Exams finally on campus again: ‘Pity’ or ‘a Breath of fresh air’?
Because of the latest easing of the corona regulations, it is once again possible to have exams on campus. It appears that most faculties choose this option. Among students there are both supporters and opponents of in-person exams. ‘I didn’t have to study as hard for online exams.’
The long rows of tables and seats, placed down to the centimetre, the exact distance needed to prevent you from cheating off your neighbours’ work; the room temperature that’s just low enough to make you want to keep your coat on; and the groups of students going through all the exam material one last time.

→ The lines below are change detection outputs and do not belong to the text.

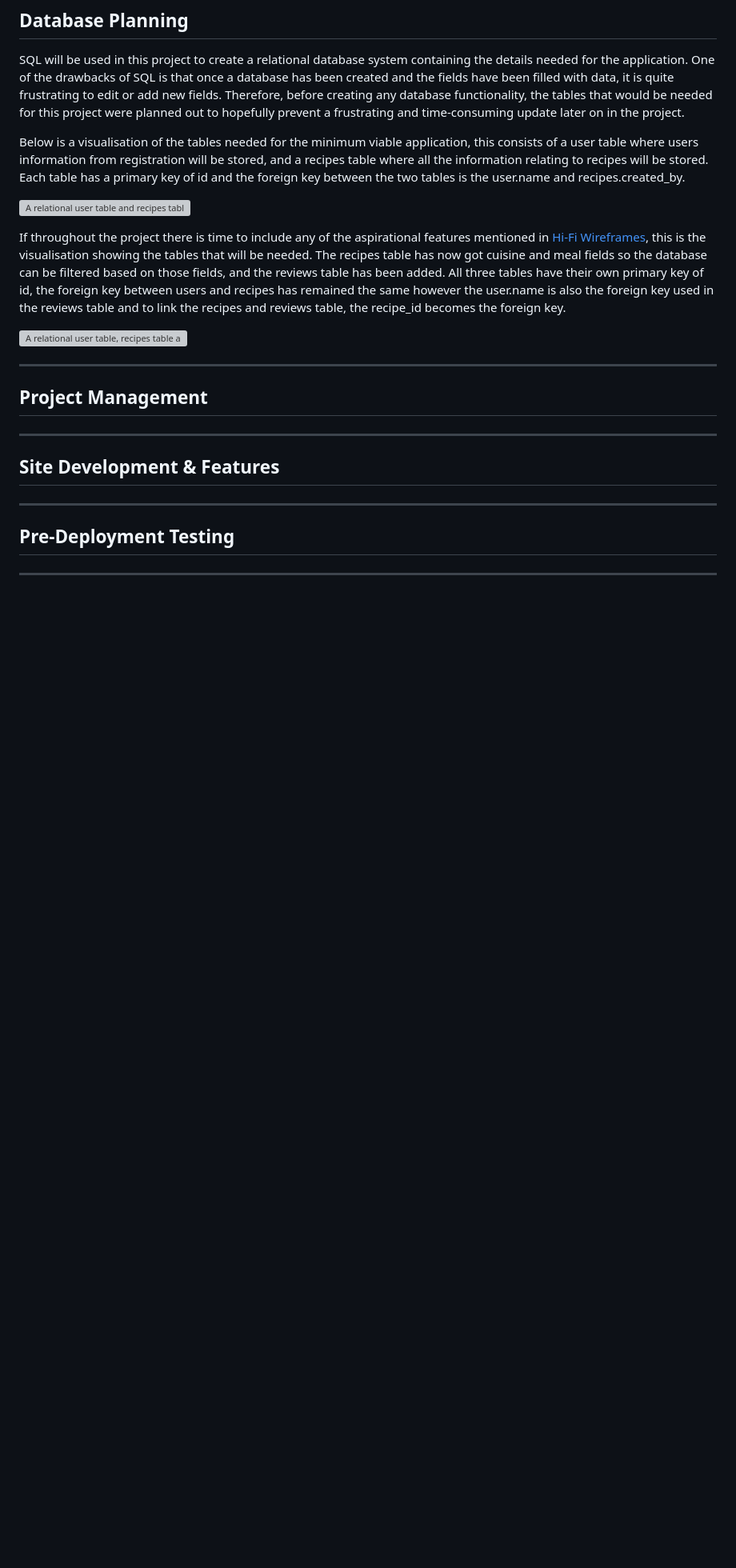
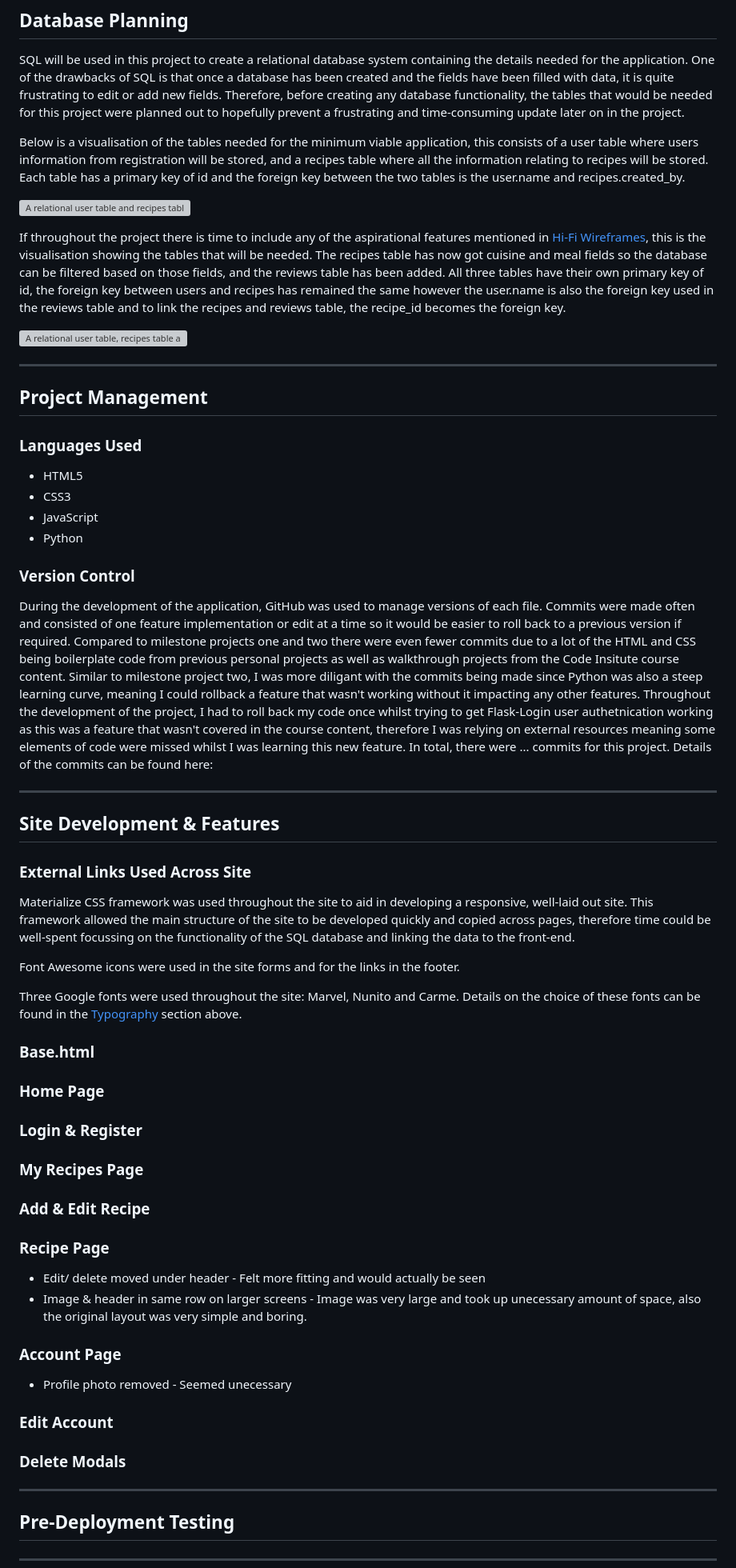
Before and after one commit to Renz2299/foodie-fix, a Markdown page: README.md, the part around the change printed below. Shown: that part at 80% size. Drawn GitHub-style; blank space fills up the shorter version; grey boxes are pictures that could not be loaded.

```diff
--- a/README.md
+++ b/README.md
@@ -194,9 +207,46 @@ If throughout the project there is time to include any of the aspirational featu
 
 ## Project Management
 
+### Languages Used
+- HTML5
+- CSS3
+- JavaScript
+- Python
+
+### Version Control
+During the development of the application, GitHub was used to manage versions of each file. Commits were made often and consisted of one feature implementation or edit at a time so it would be easier to roll back to a previous version if required. Compared to milestone projects one and two there were even fewer commits due to a lot of the HTML and CSS being boilerplate code from previous personal projects as well as walkthrough projects from the Code Insitute course content. Similar to milestone project two, I was more diligant with the commits being made since Python was also a steep learning curve, meaning I could rollback a feature that wasn't working without it impacting any other features. Throughout the development of the project, I had to roll back my code once whilst trying to get Flask-Login user authetnication working as this was a feature that wasn't covered in the course content, therefore I was relying on external resources meaning some elements of code were missed whilst I was learning this new feature. In total, there were ... commits for this project. Details of the commits can be found here:
+
 ---
 
 ## Site Development & Features
+
+### External Links Used Across Site
+Materialize CSS framework was used throughout the site to aid in developing a responsive, well-laid out site. This framework allowed the main structure of the site to be developed quickly and copied across pages, therefore time could be well-spent focussing on the functionality of the SQL database and linking the data to the front-end.
+
+Font Awesome icons were used in the site forms and for the links in the footer.
+
+Three Google fonts were used throughout the site: Marvel, Nunito and Carme. Details on the choice of these fonts can be found in the [Typography](#typography) section above.
+
+### Base.html
+
+### Home Page
+
+### Login & Register
+
+### My Recipes Page
+
+### Add & Edit Recipe
+
+### Recipe Page
+- Edit/ delete moved under header - Felt more fitting and would actually be seen
+- Image & header in same row on larger screens - Image was very large and took up unecessary amount of space, also the original layout was very simple and boring.
+
+### Account Page
+- Profile photo removed - Seemed unecessary
+
+### Edit Account
+
+### Delete Modals
 
 ---
 
```
Also changed, not shown: other parts of README.md (+48 -35 lines).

Students have had to miss all this for a long time. But now that the corona regulations have been relaxed, exams can take place on campus again. The first exam period of the academic year has arrived, and the stress on campus is palpable.

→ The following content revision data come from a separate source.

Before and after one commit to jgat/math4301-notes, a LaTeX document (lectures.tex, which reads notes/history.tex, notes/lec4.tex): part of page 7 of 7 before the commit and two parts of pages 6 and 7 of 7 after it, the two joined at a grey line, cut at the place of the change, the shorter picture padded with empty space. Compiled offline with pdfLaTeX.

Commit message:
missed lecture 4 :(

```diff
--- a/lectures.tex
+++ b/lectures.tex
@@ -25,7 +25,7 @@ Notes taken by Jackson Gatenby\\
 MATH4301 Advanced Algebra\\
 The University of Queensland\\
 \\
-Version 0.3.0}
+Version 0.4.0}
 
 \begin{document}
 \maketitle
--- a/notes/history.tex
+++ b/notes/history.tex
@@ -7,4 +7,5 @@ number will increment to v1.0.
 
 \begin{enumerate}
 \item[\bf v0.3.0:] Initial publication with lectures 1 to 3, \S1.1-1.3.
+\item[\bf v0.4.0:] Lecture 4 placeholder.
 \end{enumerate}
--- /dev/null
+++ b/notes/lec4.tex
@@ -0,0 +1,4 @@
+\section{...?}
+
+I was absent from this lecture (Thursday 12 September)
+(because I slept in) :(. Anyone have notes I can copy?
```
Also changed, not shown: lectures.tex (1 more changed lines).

Nienke Wikkering (24), a student of pedagogical sciences and STIP employee of the Faculty of Social Sciences, indicates that all exams of her faculty will be taking place on campus again. ‘Fortunately, it’s now possible because of the recent easing of the corona regulations. The new exam hall on Comeniuslaan 6 offers the option of online exams on site.’ The former administrative building has been converted into a digital testing Valhalla.

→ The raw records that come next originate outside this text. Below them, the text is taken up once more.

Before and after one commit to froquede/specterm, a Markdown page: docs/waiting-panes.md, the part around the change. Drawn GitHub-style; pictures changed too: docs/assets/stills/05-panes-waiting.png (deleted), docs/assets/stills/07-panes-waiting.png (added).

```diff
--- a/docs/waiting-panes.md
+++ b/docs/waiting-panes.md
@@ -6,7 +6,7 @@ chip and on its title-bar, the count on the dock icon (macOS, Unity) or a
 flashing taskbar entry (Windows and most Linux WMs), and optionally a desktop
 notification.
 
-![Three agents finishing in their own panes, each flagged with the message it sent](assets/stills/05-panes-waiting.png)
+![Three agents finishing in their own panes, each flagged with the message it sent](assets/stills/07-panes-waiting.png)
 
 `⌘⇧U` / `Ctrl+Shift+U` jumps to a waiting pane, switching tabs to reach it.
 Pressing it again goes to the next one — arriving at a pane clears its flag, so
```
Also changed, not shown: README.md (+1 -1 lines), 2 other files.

It’s not just the Faculty of Social Sciences that has in-person exams; other faculties are also choosing the on-campus option. The same is true for the Faculty of Arts. ‘This was a conscious decision. Both students and teachers have indicated that they prefer in-person exams’, according to the faculty’s exam organisation. There are several exceptions, however: the so-called take-home exams. These give students several days to make the exams, without surveillance and in a place of their choosing.
Getting up later
The Nijmegen School of Management has also chosen to have all exams on site. An important motivator for this is that it takes a lot more work to allow students to make exams at home, ‘because grading online exams takes more time’, according to the Student Information Point in question.
Students are divided over having to come to campus for the exam period. Maurits Bosgoed (18), student of International Business Communication, prefers to make his exams online. ‘For online exams I could get out of bed later, I didn’t have to deal with train failures, and I didn’t have to study as hard.’
‘For online exams I didn’t have to study as hard.’
Bosgoed says that he has had to prepare much better for his exam this week than the online exams last year. ‘I could keep my notes handy and quickly go through the material. Now I have to study everything carefully, or I won’t get a passing grade.’
But he does understand why the exams will be held on campus again: ‘It means I can recall the material much better. That’s good for the rest of my study and beneficial to my own development.’
However, student Fleur Schotman (19) is glad that she can take her exams on campus again. ‘I didn’t like having to make exams at home. I was easily distracted by ambient sounds: a barking dog or a passing car were never this annoying before. Exams at the university are a breath of fresh air for me.’
‘Exams at the university are a breath of fresh air for me.’
The history student was dissatisfied with the digital exam monitoring system Cirrus, which her study programme employed. ‘I couldn’t go back to a previous question, and if I experienced technical difficulties it took fifteen minutes for someone to help me. I was already stressed because of my exams, and those problems just made it worse.’
But Schotman will still have to make an exam using Cirrus this week. ‘I understand that it is easier for the teachers to examine things this way, but I prefer to make my exams on paper.’